=== Section Start ===
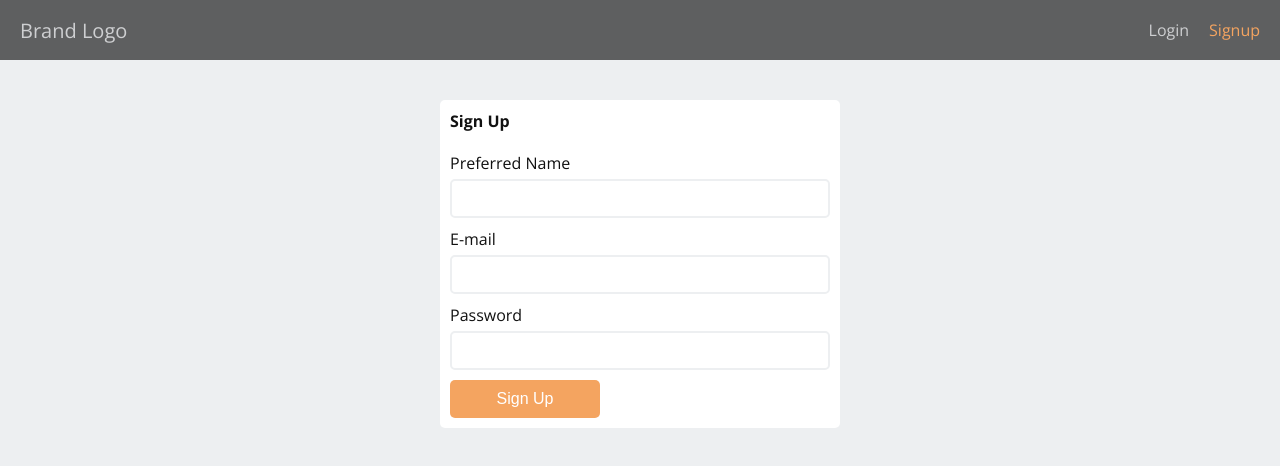
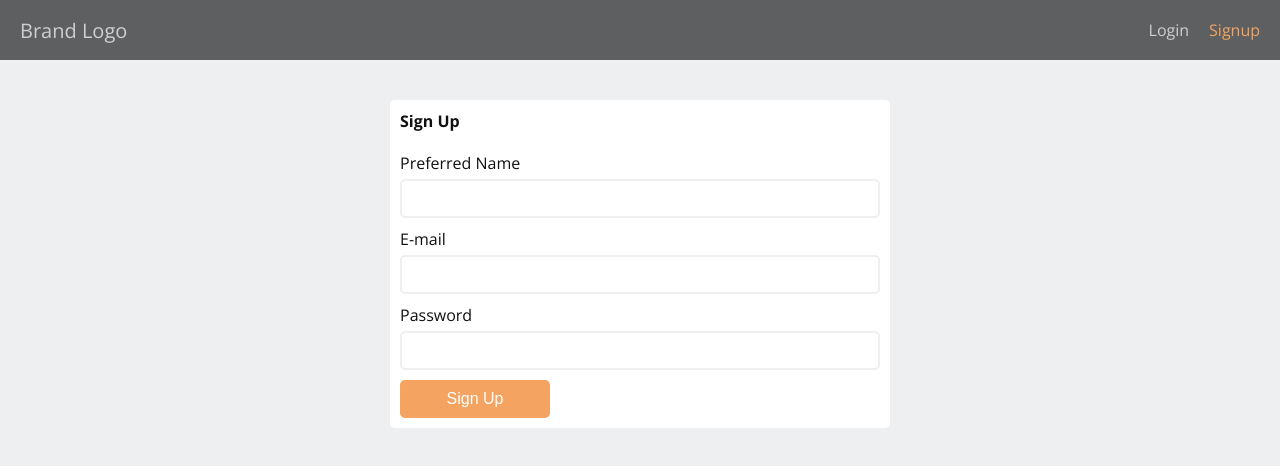
Before and after one commit to edesuccess54/openFabricFrontend, a React (Create React App) app: page /signup in a window 1280 px wide. Shown: the top 466 px of the page. Built offline with nearby package versions, Linux system fonts and the light colour scheme.

Commit message:
adjusted forms

```diff
--- a/package.json
+++ b/package.json
@@ -1,5 +1,4 @@
 {
-  "proxy": "http://localhost:3000",
   "name": "frontend",
   "version": "0.1.0",
   "private": true,
--- a/src/components/product/Product.jsx
+++ b/src/components/product/Product.jsx
@@ -16,7 +16,7 @@ const Product = (props) => {
                         <span className={productSyles.discountPrice}>${ (productPrice) - ((priceDiscount/100)*(productPrice)) }</span>
                         <span className={productSyles.actualprice}>${ productPrice }</span>
                   </div>
-                  <span className={productSyles.percentage}>{ priceDiscount }%</span>
+                  <span className={productSyles.percentage}>-{ priceDiscount }%</span>
                 </div>
             </div>
         </Link>
--- a/src/pages/login/Login.jsx
+++ b/src/pages/login/Login.jsx
@@ -22,7 +22,8 @@ const Login = () => {
                 <input
                   type="text"
                   id='email'
-                  value={email}
+            value={email}
+            required
                   onChange={(e) => setEmail(e.target.value)}
               />
             </div>
@@ -32,7 +33,8 @@ const Login = () => {
                 <input
                   type="password"
                   id='pwd'
-                  value={password}
+            value={password}
+            required
                   onChange={(e) => setPassword(e.target.value)}
           />
             </div>
--- a/src/pages/login/loginStyles.module.css
+++ b/src/pages/login/loginStyles.module.css
@@ -1,5 +1,6 @@
 .formWrapper {
-    max-width: 400px;
+    width: 350px;
+    max-width: 500px;
     margin: 0 auto;
     margin-top: 40px;
     background: #fff;
@@ -16,3 +17,9 @@ h2 {
 .inputGroup {
     margin-bottom: 10px;
 }
+
+@media screen and (min-width: 768px) {
+    .formWrapper {
+        width: 500px;
+    }
+}
--- a/src/pages/signup/Signup.jsx
+++ b/src/pages/signup/Signup.jsx
@@ -22,7 +22,8 @@ const Signup = () => {
                 <input
                 type="text"
                 id='name'
-                value={name}
+            value={name}
+            required
                 onChange = {(e) => setName(e.target.value)}
                 />
             </div>
@@ -32,7 +33,8 @@ const Signup = () => {
                 <input
                 type="text"
                 id='email'
-                value={email}
+            value={email}
+            required
                 onChange = {(e) => setEmail(e.target.value)}
                 />
             </div>
@@ -42,7 +44,8 @@ const Signup = () => {
                 <input
                 type="password"
                 id='pwd'
-                value={password}
+            value={password}
+            required
                 onChange = {(e) => setPassword(e.target.value)}
                 />
             </div>
--- a/src/pages/signup/signupStyles.module.css
+++ b/src/pages/signup/signupStyles.module.css
@@ -1,5 +1,6 @@
 .formWrapper {
-    max-width: 400px;
+    width: 350px;
+    max-width: 500px;
     margin: 0 auto;
     margin-top: 40px;
     background: #fff;
@@ -16,3 +17,9 @@ h2 {
 .inputGroup {
     margin-bottom: 10px;
 }
+
+@media screen and (min-width: 768px) {
+    .formWrapper {
+        width: 500px;
+    }
+}
```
=== Section End ===
Output each record precisely as it appears, and drop every picture.

### [Answer to this problem]
Before and after one commit to edesuccess54/openFabricFrontend, a React (Create React App) app: page /signup in a window 1280 px wide. Shown: the top 466 px of the page. Built offline with nearby package versions, Linux system fonts and the light colour scheme.

Commit message:
adjusted forms

```diff
--- a/package.json
+++ b/package.json
@@ -1,5 +1,4 @@
 {
-  "proxy": "http://localhost:3000",
   "name": "frontend",
   "version": "0.1.0",
   "private": true,
--- a/src/components/product/Product.jsx
+++ b/src/components/product/Product.jsx
@@ -16,7 +16,7 @@ const Product = (props) => {
                         <span className={productSyles.discountPrice}>${ (productPrice) - ((priceDiscount/100)*(productPrice)) }</span>
                         <span className={productSyles.actualprice}>${ productPrice }</span>
                   </div>
-                  <span className={productSyles.percentage}>{ priceDiscount }%</span>
+                  <span className={productSyles.percentage}>-{ priceDiscount }%</span>
                 </div>
             </div>
         </Link>
--- a/src/pages/login/Login.jsx
+++ b/src/pages/login/Login.jsx
@@ -22,7 +22,8 @@ const Login = () => {
                 <input
                   type="text"
                   id='email'
-                  value={email}
+            value={email}
+            required
                   onChange={(e) => setEmail(e.target.value)}
               />
             </div>
@@ -32,7 +33,8 @@ const Login = () => {
                 <input
                   type="password"
                   id='pwd'
-                  value={password}
+            value={password}
+            required
                   onChange={(e) => setPassword(e.target.value)}
           />
             </div>
--- a/src/pages/login/loginStyles.module.css
+++ b/src/pages/login/loginStyles.module.css
@@ -1,5 +1,6 @@
 .formWrapper {
-    max-width: 400px;
+    width: 350px;
+    max-width: 500px;
     margin: 0 auto;
     margin-top: 40px;
     background: #fff;
@@ -16,3 +17,9 @@ h2 {
 .inputGroup {
     margin-bottom: 10px;
 }
+
+@media screen and (min-width: 768px) {
+    .formWrapper {
+        width: 500px;
+    }
+}
--- a/src/pages/signup/Signup.jsx
+++ b/src/pages/signup/Signup.jsx
@@ -22,7 +22,8 @@ const Signup = () => {
                 <input
                 type="text"
                 id='name'
-                value={name}
+            value={name}
+            required
                 onChange = {(e) => setName(e.target.value)}
                 />
             </div>
@@ -32,7 +33,8 @@ const Signup = () => {
                 <input
                 type="text"
                 id='email'
-                value={email}
+            value={email}
+            required
                 onChange = {(e) => setEmail(e.target.value)}
                 />
             </div>
@@ -42,7 +44,8 @@ const Signup = () => {
                 <input
                 type="password"
                 id='pwd'
-                value={password}
+            value={password}
+            required
                 onChange = {(e) => setPassword(e.target.value)}
                 />
             </div>
--- a/src/pages/signup/signupStyles.module.css
+++ b/src/pages/signup/signupStyles.module.css
@@ -1,5 +1,6 @@
 .formWrapper {
-    max-width: 400px;
+    width: 350px;
+    max-width: 500px;
     margin: 0 auto;
     margin-top: 40px;
     background: #fff;
@@ -16,3 +17,9 @@ h2 {
 .inputGroup {
     margin-bottom: 10px;
 }
+
+@media screen and (min-width: 768px) {
+    .formWrapper {
+        width: 500px;
+    }
+}
```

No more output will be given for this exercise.